This approach can be a good middle ground for extending the life of your backend systems while you assess different scenarios for their transformation. Learn more about how to approach modernizing legacy systems
Learn more about how to approach modernizing legacy systems
Centralized API governance model
The more APIs, the more technical and strategic oversight they need.
First of all, there’s the question of API security governance. All the APIs you produce must have security standards and protocols along with access management controls and network monitoring solutions. Leaving your endpoints without proper protection is like leaving your house door ajar — you’re calling for trouble.
On a more strategic scale, you also need to ensure the proper execution and management of your API strategy. As Matt McLarty from MuleSoft suggests, you should base it around four P’s: I propose four categories of API governance: program, product, portfolio, and platform. In my experience, any conflict in an organization’s API governance happens between these areas, not within them.
I propose four categories of API governance: program, product, portfolio, and platform. In my experience, any conflict in an organization’s API governance happens between these areas, not within them.
An API program is a cross-company initiative that promotes the execution of your API strategy to achieve your goals and move toward your selected API monetization model. The goal of an API program is to:
- promote wider adoption of the API-led approach
- measure progress toward goals and reassess them if needed
- monitor the API program direction and results
The Bezos manifesto we mentioned earlier is a gritty example of an API program.

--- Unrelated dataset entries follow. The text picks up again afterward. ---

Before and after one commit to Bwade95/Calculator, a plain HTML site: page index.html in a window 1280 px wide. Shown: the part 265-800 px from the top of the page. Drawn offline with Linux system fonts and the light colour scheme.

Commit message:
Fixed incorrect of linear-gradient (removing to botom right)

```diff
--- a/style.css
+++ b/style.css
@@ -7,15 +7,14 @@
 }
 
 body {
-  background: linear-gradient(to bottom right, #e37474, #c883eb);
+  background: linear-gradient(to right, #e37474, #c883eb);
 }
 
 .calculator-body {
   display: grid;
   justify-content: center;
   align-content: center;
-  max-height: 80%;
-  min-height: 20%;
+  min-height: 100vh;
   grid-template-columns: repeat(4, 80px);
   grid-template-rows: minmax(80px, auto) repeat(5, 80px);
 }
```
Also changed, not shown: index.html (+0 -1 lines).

API product governance is aimed at improving the lifecycle of created APIs and measuring their success against the selected business model. In particular, you should focus on:
- establishing clear ownership of different API products
- collecting customer feedback and measuring API performance against set KPIs
- managing API-related product risks
- aligning new API initiatives with your business model, marketing strategy, and overall product vision
As the number of APIs grows, you’ll need to also establish an API portfolio governance framework — an oversight measure for all API products created, used, and shared with others. At this point, you should:
- ensure that consistent security, design, and development practices are applied to all APIs
- identify and manage redundant, unused, and low-value APIs
- verify that standard security and data collection policies are applied across the portfolio
- look into scaling API collaboration opportunities across partners
- evaluate various concerns that emerge with regard to the use of third-party APIs
API platform governance is the last evolutionary step on your journey. With a rapidly maturing API portfolio, your key concerns will shift toward automating your portfolio management and technically enhancing the operational environment for your APIs. To achieve that, you should:
- focus on finding solutions to prevent operational anomalies
- ensure automatic enforcement of API product and portfolio governance across the board
- make steady progress toward becoming an API platform business
From an API solution to a platform business
With the right LEGO bricks you can build an entire spaceship. And with enough APIs, you can convert your business from being a monolithic solution (doing just one thing great) to being a platform — doing a lot of things great with the help of connected partners.
And that means you can become part of the global commerce market that WHO? estimates will be worth $60 trillion by 2025.